• ASSIGNMENT:
Leaving the images out, output each entry below exactly.
- Opening Delimiter -
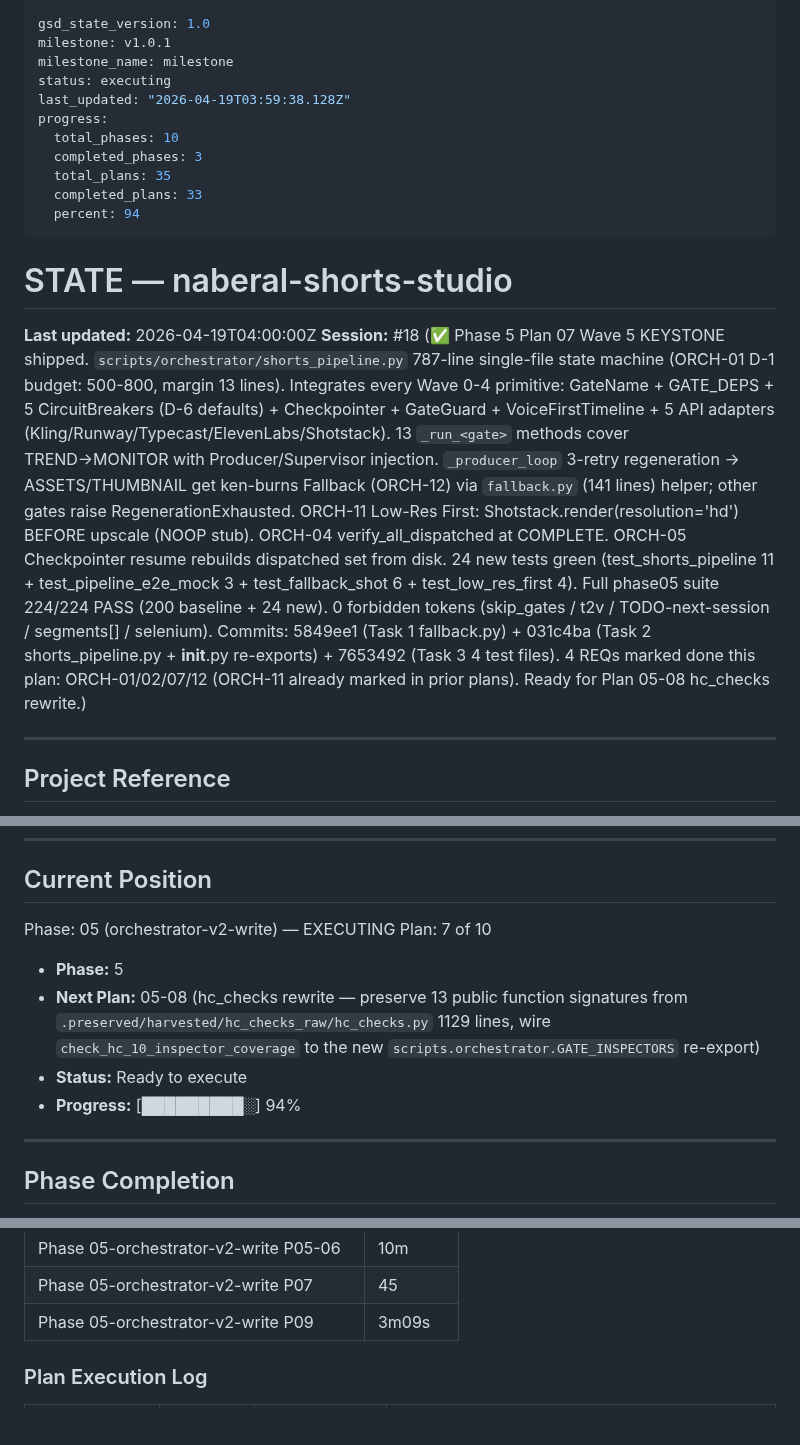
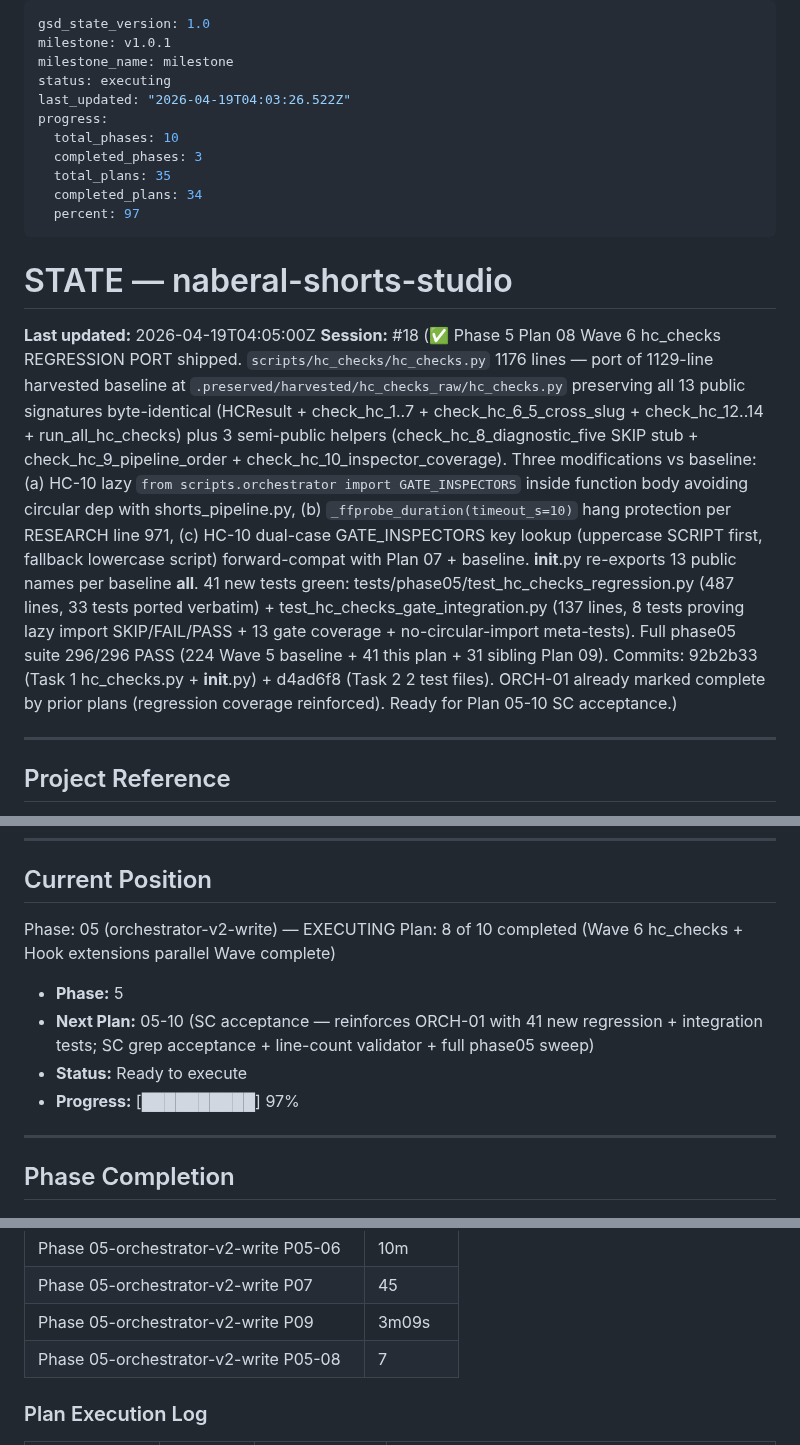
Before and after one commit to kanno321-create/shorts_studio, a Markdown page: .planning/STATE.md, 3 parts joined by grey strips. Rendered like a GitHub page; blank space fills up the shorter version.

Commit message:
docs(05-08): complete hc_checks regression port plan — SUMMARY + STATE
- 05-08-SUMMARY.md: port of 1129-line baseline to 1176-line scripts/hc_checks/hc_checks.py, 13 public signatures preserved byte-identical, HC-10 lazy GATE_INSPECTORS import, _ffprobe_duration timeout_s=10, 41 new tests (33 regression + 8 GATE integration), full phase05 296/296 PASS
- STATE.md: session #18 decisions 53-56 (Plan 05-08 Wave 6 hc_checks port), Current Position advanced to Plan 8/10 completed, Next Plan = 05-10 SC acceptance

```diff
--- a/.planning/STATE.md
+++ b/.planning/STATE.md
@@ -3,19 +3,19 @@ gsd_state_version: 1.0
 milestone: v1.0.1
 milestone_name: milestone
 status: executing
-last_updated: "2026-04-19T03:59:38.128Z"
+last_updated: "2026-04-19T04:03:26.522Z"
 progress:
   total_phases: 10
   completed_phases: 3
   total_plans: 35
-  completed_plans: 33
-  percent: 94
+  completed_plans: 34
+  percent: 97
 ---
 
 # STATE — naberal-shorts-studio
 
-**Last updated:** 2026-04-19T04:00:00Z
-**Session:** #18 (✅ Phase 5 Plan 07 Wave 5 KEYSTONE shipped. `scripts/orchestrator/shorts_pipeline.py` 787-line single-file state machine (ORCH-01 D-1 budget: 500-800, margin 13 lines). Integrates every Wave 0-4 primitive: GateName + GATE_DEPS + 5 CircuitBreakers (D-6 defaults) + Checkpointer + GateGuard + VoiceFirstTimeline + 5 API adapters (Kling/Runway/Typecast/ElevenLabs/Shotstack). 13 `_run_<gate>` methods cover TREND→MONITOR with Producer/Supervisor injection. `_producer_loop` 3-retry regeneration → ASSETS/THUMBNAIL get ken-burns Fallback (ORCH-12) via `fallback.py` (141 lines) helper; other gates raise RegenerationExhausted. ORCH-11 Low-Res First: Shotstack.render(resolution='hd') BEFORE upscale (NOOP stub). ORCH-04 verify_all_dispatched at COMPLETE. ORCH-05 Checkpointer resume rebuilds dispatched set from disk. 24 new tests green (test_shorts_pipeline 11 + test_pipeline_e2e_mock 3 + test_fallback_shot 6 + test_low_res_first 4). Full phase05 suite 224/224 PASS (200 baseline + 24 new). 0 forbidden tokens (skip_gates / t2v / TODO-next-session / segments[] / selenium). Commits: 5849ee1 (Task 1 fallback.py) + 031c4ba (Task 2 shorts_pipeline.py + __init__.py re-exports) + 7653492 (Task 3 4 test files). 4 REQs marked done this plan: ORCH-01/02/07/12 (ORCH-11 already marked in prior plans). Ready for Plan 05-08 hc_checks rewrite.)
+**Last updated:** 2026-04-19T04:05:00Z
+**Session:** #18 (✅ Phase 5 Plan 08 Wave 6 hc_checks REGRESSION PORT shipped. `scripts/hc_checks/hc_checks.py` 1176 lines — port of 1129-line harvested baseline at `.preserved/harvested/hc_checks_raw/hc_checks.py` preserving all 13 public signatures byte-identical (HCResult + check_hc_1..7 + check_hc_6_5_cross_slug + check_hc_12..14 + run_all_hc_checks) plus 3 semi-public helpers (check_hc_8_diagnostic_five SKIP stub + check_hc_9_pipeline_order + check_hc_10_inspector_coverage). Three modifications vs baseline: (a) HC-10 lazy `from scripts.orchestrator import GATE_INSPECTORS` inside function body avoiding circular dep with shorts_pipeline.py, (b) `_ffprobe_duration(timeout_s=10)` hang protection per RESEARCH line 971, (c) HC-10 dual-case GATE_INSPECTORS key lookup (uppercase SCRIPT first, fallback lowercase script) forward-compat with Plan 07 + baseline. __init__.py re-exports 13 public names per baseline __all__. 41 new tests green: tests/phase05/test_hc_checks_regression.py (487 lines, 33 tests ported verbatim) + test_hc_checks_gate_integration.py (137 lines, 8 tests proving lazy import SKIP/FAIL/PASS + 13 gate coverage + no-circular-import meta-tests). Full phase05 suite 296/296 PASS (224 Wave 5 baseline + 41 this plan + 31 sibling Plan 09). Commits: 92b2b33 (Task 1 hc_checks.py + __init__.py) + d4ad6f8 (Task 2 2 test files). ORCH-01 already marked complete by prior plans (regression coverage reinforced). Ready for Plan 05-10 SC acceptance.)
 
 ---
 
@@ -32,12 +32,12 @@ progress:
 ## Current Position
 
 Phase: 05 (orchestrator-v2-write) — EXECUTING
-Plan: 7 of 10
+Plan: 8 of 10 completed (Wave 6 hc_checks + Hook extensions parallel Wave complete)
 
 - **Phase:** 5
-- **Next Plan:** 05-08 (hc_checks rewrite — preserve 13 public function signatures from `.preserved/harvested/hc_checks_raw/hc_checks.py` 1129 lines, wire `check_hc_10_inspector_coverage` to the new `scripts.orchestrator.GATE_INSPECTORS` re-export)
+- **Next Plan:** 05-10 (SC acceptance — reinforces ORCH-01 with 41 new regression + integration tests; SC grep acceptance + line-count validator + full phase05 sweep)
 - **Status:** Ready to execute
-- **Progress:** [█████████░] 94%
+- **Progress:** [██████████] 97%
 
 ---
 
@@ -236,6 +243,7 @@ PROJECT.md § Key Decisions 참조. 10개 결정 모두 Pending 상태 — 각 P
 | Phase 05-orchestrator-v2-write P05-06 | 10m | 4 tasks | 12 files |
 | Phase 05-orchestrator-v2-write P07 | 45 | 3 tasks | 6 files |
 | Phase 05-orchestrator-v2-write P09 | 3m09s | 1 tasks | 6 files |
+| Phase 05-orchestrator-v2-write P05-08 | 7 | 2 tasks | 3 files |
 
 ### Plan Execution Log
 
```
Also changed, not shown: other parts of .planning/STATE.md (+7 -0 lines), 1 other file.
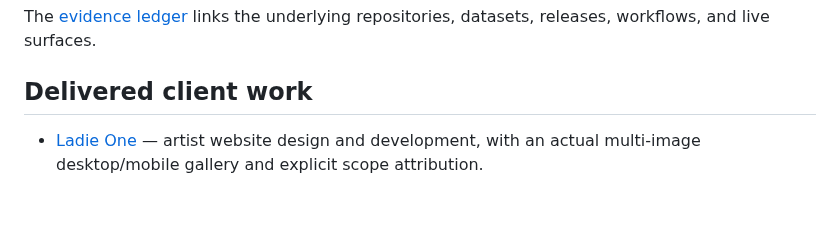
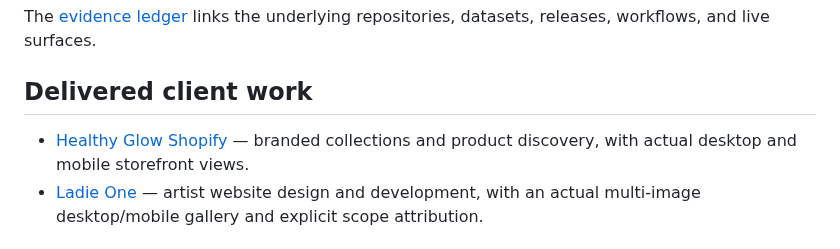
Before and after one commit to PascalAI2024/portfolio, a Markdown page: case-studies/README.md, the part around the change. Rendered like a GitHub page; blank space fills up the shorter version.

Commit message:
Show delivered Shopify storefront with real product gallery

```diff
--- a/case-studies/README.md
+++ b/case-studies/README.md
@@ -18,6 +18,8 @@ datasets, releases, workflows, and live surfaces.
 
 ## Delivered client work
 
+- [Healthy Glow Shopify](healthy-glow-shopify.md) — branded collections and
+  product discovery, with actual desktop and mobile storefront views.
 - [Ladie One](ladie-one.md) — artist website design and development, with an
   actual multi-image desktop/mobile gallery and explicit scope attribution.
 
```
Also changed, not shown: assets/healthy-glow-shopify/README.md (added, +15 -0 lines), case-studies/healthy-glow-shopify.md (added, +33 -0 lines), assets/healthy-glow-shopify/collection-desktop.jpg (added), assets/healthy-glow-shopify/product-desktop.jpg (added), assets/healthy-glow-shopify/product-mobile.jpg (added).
- Closing Delimiter -
• RESPONSE AREA:
Before and after one commit to kanno321-create/shorts_studio, a Markdown page: .planning/STATE.md, 3 parts joined by grey strips. Rendered like a GitHub page; blank space fills up the shorter version.

Commit message:
docs(05-08): complete hc_checks regression port plan — SUMMARY + STATE
- 05-08-SUMMARY.md: port of 1129-line baseline to 1176-line scripts/hc_checks/hc_checks.py, 13 public signatures preserved byte-identical, HC-10 lazy GATE_INSPECTORS import, _ffprobe_duration timeout_s=10, 41 new tests (33 regression + 8 GATE integration), full phase05 296/296 PASS
- STATE.md: session #18 decisions 53-56 (Plan 05-08 Wave 6 hc_checks port), Current Position advanced to Plan 8/10 completed, Next Plan = 05-10 SC acceptance

```diff
--- a/.planning/STATE.md
+++ b/.planning/STATE.md
@@ -3,19 +3,19 @@ gsd_state_version: 1.0
 milestone: v1.0.1
 milestone_name: milestone
 status: executing
-last_updated: "2026-04-19T03:59:38.128Z"
+last_updated: "2026-04-19T04:03:26.522Z"
 progress:
   total_phases: 10
   completed_phases: 3
   total_plans: 35
-  completed_plans: 33
-  percent: 94
+  completed_plans: 34
+  percent: 97
 ---
 
 # STATE — naberal-shorts-studio
 
-**Last updated:** 2026-04-19T04:00:00Z
-**Session:** #18 (✅ Phase 5 Plan 07 Wave 5 KEYSTONE shipped. `scripts/orchestrator/shorts_pipeline.py` 787-line single-file state machine (ORCH-01 D-1 budget: 500-800, margin 13 lines). Integrates every Wave 0-4 primitive: GateName + GATE_DEPS + 5 CircuitBreakers (D-6 defaults) + Checkpointer + GateGuard + VoiceFirstTimeline + 5 API adapters (Kling/Runway/Typecast/ElevenLabs/Shotstack). 13 `_run_<gate>` methods cover TREND→MONITOR with Producer/Supervisor injection. `_producer_loop` 3-retry regeneration → ASSETS/THUMBNAIL get ken-burns Fallback (ORCH-12) via `fallback.py` (141 lines) helper; other gates raise RegenerationExhausted. ORCH-11 Low-Res First: Shotstack.render(resolution='hd') BEFORE upscale (NOOP stub). ORCH-04 verify_all_dispatched at COMPLETE. ORCH-05 Checkpointer resume rebuilds dispatched set from disk. 24 new tests green (test_shorts_pipeline 11 + test_pipeline_e2e_mock 3 + test_fallback_shot 6 + test_low_res_first 4). Full phase05 suite 224/224 PASS (200 baseline + 24 new). 0 forbidden tokens (skip_gates / t2v / TODO-next-session / segments[] / selenium). Commits: 5849ee1 (Task 1 fallback.py) + 031c4ba (Task 2 shorts_pipeline.py + __init__.py re-exports) + 7653492 (Task 3 4 test files). 4 REQs marked done this plan: ORCH-01/02/07/12 (ORCH-11 already marked in prior plans). Ready for Plan 05-08 hc_checks rewrite.)
+**Last updated:** 2026-04-19T04:05:00Z
+**Session:** #18 (✅ Phase 5 Plan 08 Wave 6 hc_checks REGRESSION PORT shipped. `scripts/hc_checks/hc_checks.py` 1176 lines — port of 1129-line harvested baseline at `.preserved/harvested/hc_checks_raw/hc_checks.py` preserving all 13 public signatures byte-identical (HCResult + check_hc_1..7 + check_hc_6_5_cross_slug + check_hc_12..14 + run_all_hc_checks) plus 3 semi-public helpers (check_hc_8_diagnostic_five SKIP stub + check_hc_9_pipeline_order + check_hc_10_inspector_coverage). Three modifications vs baseline: (a) HC-10 lazy `from scripts.orchestrator import GATE_INSPECTORS` inside function body avoiding circular dep with shorts_pipeline.py, (b) `_ffprobe_duration(timeout_s=10)` hang protection per RESEARCH line 971, (c) HC-10 dual-case GATE_INSPECTORS key lookup (uppercase SCRIPT first, fallback lowercase script) forward-compat with Plan 07 + baseline. __init__.py re-exports 13 public names per baseline __all__. 41 new tests green: tests/phase05/test_hc_checks_regression.py (487 lines, 33 tests ported verbatim) + test_hc_checks_gate_integration.py (137 lines, 8 tests proving lazy import SKIP/FAIL/PASS + 13 gate coverage + no-circular-import meta-tests). Full phase05 suite 296/296 PASS (224 Wave 5 baseline + 41 this plan + 31 sibling Plan 09). Commits: 92b2b33 (Task 1 hc_checks.py + __init__.py) + d4ad6f8 (Task 2 2 test files). ORCH-01 already marked complete by prior plans (regression coverage reinforced). Ready for Plan 05-10 SC acceptance.)
 
 ---
 
@@ -32,12 +32,12 @@ progress:
 ## Current Position
 
 Phase: 05 (orchestrator-v2-write) — EXECUTING
-Plan: 7 of 10
+Plan: 8 of 10 completed (Wave 6 hc_checks + Hook extensions parallel Wave complete)
 
 - **Phase:** 5
-- **Next Plan:** 05-08 (hc_checks rewrite — preserve 13 public function signatures from `.preserved/harvested/hc_checks_raw/hc_checks.py` 1129 lines, wire `check_hc_10_inspector_coverage` to the new `scripts.orchestrator.GATE_INSPECTORS` re-export)
+- **Next Plan:** 05-10 (SC acceptance — reinforces ORCH-01 with 41 new regression + integration tests; SC grep acceptance + line-count validator + full phase05 sweep)
 - **Status:** Ready to execute
-- **Progress:** [█████████░] 94%
+- **Progress:** [██████████] 97%
 
 ---
 
@@ -236,6 +243,7 @@ PROJECT.md § Key Decisions 참조. 10개 결정 모두 Pending 상태 — 각 P
 | Phase 05-orchestrator-v2-write P05-06 | 10m | 4 tasks | 12 files |
 | Phase 05-orchestrator-v2-write P07 | 45 | 3 tasks | 6 files |
 | Phase 05-orchestrator-v2-write P09 | 3m09s | 1 tasks | 6 files |
+| Phase 05-orchestrator-v2-write P05-08 | 7 | 2 tasks | 3 files |
 
 ### Plan Execution Log
 
```
Also changed, not shown: other parts of .planning/STATE.md (+7 -0 lines), 1 other file.
Before and after one commit to PascalAI2024/portfolio, a Markdown page: case-studies/README.md, the part around the change. Rendered like a GitHub page; blank space fills up the shorter version.

Commit message:
Show delivered Shopify storefront with real product gallery

```diff
--- a/case-studies/README.md
+++ b/case-studies/README.md
@@ -18,6 +18,8 @@ datasets, releases, workflows, and live surfaces.
 
 ## Delivered client work
 
+- [Healthy Glow Shopify](healthy-glow-shopify.md) — branded collections and
+  product discovery, with actual desktop and mobile storefront views.
 - [Ladie One](ladie-one.md) — artist website design and development, with an
   actual multi-image desktop/mobile gallery and explicit scope attribution.
 
```
Also changed, not shown: assets/healthy-glow-shopify/README.md (added, +15 -0 lines), case-studies/healthy-glow-shopify.md (added, +33 -0 lines), assets/healthy-glow-shopify/collection-desktop.jpg (added), assets/healthy-glow-shopify/product-desktop.jpg (added), assets/healthy-glow-shopify/product-mobile.jpg (added).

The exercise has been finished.